- Data for the task
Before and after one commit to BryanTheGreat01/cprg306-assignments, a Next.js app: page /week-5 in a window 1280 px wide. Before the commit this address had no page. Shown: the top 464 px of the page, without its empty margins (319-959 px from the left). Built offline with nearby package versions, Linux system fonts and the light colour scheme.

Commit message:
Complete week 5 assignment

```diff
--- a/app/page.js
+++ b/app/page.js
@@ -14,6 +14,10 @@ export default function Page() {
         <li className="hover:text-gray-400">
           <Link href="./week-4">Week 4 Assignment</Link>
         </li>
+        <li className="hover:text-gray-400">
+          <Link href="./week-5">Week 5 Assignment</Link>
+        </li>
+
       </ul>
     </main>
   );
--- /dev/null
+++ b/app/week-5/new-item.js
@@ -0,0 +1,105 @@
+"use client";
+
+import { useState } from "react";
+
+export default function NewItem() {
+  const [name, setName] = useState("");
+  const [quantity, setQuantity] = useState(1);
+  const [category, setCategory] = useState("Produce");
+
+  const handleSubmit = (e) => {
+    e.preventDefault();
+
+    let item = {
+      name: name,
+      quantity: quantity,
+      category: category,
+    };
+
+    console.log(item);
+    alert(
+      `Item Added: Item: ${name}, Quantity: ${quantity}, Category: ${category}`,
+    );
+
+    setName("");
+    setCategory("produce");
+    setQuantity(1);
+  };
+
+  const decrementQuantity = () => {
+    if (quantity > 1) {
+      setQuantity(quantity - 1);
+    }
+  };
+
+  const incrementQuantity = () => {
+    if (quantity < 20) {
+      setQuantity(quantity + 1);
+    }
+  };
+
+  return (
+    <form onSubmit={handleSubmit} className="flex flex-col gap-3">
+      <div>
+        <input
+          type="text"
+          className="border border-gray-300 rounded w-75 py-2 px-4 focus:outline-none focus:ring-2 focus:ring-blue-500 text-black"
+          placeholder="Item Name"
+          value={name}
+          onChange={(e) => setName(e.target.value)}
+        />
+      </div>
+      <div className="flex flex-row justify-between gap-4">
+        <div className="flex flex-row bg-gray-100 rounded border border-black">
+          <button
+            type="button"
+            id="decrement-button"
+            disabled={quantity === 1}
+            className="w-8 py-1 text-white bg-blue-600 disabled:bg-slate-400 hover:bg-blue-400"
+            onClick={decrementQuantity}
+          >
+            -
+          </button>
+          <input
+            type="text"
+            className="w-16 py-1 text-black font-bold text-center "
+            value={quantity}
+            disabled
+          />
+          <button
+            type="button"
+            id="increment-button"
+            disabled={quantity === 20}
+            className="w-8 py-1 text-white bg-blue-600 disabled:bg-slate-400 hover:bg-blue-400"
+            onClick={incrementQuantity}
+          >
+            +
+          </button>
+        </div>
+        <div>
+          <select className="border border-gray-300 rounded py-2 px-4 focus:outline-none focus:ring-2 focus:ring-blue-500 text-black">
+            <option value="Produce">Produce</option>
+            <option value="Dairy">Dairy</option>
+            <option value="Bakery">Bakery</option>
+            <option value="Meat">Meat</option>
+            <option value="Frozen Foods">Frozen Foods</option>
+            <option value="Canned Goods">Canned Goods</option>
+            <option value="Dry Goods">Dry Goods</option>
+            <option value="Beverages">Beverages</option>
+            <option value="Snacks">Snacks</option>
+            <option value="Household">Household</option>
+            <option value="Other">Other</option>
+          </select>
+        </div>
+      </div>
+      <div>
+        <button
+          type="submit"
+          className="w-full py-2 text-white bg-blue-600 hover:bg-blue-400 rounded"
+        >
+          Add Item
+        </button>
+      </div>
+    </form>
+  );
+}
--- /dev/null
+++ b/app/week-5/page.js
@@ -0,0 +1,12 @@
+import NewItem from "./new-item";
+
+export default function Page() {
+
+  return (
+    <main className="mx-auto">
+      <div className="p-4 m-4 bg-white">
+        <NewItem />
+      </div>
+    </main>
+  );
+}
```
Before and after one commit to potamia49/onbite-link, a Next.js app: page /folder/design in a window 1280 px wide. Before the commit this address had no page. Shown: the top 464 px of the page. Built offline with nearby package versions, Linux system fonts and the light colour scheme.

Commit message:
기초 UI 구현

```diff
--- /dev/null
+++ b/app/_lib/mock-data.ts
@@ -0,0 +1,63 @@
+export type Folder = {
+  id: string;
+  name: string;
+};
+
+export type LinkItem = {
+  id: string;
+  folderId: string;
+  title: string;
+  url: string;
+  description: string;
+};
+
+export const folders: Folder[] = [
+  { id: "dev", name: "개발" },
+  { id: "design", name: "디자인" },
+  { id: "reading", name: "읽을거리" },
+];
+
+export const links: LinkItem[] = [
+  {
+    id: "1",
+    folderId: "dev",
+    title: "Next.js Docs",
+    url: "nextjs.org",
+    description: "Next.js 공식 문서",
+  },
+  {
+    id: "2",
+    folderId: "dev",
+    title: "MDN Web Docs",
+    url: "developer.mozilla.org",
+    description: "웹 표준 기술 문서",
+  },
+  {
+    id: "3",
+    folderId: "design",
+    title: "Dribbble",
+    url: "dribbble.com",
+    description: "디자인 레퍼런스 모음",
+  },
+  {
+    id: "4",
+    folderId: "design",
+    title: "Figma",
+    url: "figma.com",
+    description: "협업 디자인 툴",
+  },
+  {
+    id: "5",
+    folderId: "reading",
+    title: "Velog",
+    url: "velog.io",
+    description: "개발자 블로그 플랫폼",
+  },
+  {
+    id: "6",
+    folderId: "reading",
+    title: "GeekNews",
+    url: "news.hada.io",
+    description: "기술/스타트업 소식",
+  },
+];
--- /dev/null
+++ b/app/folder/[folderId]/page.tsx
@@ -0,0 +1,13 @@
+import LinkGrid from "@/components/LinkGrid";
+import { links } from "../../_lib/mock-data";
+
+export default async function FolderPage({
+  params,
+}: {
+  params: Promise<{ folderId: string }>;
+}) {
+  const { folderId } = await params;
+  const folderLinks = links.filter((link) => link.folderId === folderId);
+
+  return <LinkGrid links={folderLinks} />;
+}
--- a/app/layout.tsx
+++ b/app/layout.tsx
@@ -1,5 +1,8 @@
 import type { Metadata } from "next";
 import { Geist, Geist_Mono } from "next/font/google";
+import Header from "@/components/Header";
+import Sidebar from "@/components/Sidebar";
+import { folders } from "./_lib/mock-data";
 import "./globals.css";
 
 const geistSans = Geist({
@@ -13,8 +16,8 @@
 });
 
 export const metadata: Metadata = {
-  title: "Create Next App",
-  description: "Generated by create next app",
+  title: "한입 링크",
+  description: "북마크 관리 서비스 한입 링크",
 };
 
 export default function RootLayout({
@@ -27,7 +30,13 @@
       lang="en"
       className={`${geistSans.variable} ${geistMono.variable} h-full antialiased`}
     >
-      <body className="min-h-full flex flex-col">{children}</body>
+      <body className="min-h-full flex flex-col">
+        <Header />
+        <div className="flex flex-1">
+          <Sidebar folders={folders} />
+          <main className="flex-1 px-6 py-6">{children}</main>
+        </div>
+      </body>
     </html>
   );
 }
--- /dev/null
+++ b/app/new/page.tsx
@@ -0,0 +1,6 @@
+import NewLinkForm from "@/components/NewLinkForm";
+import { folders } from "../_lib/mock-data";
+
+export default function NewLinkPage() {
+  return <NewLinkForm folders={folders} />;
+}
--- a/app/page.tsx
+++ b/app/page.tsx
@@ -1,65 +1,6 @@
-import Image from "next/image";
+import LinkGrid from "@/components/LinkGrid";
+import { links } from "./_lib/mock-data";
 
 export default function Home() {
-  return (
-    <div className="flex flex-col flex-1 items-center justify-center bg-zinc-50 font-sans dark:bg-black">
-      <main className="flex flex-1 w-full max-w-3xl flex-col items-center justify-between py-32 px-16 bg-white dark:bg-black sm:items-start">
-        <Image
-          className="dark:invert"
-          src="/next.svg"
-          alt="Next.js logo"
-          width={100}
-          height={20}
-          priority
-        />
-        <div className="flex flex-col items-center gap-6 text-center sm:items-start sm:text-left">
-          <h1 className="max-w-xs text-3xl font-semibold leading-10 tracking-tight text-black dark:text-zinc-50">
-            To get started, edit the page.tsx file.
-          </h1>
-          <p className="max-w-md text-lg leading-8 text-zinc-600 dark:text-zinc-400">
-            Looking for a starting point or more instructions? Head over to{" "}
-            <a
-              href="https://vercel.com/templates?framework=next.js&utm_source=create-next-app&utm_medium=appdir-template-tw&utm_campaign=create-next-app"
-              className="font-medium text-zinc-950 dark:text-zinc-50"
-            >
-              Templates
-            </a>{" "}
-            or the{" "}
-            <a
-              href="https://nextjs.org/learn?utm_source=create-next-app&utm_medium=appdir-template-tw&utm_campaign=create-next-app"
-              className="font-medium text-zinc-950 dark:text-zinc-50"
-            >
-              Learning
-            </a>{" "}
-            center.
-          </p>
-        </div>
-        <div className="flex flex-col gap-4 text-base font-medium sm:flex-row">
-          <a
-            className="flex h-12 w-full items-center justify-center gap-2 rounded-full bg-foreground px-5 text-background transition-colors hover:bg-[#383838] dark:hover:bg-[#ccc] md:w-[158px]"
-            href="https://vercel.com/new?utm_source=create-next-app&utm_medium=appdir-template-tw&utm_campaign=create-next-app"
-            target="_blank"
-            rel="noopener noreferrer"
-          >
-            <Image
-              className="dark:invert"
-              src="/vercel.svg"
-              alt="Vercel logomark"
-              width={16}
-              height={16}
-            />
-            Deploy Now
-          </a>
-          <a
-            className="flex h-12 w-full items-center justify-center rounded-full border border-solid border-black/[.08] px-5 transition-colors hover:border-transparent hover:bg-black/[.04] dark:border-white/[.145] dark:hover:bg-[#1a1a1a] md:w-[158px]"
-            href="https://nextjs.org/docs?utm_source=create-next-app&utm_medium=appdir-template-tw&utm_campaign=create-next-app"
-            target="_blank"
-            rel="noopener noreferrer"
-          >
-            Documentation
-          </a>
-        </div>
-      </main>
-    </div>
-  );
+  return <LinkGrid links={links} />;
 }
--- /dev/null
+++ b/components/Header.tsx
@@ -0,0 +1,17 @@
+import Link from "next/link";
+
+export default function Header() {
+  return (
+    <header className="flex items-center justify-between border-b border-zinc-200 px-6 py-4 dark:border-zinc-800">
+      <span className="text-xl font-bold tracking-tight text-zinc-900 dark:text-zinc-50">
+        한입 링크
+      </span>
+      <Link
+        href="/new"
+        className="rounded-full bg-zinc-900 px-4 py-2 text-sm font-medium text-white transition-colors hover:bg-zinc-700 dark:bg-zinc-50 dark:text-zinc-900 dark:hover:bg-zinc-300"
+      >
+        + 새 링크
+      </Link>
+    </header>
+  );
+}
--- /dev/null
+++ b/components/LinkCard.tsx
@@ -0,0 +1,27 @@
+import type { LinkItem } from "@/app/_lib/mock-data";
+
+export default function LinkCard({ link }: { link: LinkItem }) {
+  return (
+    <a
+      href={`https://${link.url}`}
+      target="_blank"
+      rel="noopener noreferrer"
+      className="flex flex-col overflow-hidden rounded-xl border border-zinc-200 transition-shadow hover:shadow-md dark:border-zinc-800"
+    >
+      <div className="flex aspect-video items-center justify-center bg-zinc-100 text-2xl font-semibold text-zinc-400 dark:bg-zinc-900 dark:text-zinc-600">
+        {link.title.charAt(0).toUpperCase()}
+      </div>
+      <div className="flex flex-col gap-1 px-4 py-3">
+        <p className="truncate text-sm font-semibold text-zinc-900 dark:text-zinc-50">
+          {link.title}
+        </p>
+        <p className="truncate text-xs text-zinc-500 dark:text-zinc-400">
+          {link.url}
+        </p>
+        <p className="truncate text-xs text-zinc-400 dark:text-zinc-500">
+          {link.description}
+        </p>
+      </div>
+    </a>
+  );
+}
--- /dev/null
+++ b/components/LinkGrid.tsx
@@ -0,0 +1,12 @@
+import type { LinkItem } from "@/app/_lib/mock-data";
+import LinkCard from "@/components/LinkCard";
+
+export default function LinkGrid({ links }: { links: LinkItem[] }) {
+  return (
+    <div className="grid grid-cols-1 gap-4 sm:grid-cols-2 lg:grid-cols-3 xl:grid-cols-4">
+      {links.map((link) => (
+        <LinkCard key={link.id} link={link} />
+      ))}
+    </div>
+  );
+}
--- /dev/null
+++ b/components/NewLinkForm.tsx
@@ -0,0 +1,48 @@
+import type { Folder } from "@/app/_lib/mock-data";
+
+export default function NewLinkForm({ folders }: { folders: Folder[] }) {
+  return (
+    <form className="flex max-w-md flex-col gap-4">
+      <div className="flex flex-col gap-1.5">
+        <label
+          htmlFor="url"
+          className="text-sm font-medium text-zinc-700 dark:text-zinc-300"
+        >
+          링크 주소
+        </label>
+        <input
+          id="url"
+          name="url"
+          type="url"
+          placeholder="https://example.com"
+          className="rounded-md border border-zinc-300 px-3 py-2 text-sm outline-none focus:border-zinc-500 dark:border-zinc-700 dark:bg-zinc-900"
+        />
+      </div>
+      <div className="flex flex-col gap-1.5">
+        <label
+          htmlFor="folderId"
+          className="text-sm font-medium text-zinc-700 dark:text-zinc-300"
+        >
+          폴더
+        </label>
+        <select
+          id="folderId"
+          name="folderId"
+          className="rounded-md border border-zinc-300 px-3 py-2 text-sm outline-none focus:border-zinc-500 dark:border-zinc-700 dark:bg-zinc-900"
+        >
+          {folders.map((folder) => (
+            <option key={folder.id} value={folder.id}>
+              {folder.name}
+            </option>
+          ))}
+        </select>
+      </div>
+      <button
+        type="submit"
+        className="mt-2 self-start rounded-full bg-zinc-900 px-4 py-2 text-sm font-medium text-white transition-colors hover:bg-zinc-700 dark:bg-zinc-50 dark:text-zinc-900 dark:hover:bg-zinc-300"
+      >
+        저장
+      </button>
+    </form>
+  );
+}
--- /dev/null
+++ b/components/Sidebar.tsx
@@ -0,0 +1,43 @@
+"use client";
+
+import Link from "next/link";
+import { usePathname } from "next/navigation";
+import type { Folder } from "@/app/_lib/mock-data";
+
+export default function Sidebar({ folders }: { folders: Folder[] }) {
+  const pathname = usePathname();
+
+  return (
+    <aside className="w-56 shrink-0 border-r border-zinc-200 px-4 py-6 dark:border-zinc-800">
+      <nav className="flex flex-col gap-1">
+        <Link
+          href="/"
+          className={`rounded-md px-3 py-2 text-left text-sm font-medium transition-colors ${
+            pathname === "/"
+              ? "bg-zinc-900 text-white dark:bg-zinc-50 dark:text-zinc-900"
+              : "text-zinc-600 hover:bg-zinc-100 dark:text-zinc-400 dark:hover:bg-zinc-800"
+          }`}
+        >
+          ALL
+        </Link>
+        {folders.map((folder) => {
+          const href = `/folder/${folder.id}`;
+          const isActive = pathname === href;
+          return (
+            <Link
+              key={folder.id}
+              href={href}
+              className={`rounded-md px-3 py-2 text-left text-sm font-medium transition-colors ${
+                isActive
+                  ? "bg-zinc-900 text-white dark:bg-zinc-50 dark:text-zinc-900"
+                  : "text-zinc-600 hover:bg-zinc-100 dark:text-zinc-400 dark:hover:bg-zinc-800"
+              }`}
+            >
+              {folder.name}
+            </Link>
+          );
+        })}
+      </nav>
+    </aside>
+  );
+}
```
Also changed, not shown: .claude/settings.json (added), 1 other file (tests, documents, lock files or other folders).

- Work to be completed
Find every line of the data that includes the string "blue". Copy each of those lines.

- Written solution
+          className="border border-gray-300 rounded w-75 py-2 px-4 focus:outline-none focus:ring-2 focus:ring-blue-500 text-black"
+            className="w-8 py-1 text-white bg-blue-600 disabled:bg-slate-400 hover:bg-blue-400"
+            className="w-8 py-1 text-white bg-blue-600 disabled:bg-slate-400 hover:bg-blue-400"
+          <select className="border border-gray-300 rounded py-2 px-4 focus:outline-none focus:ring-2 focus:ring-blue-500 text-black">
+          className="w-full py-2 text-white bg-blue-600 hover:bg-blue-400 rounded"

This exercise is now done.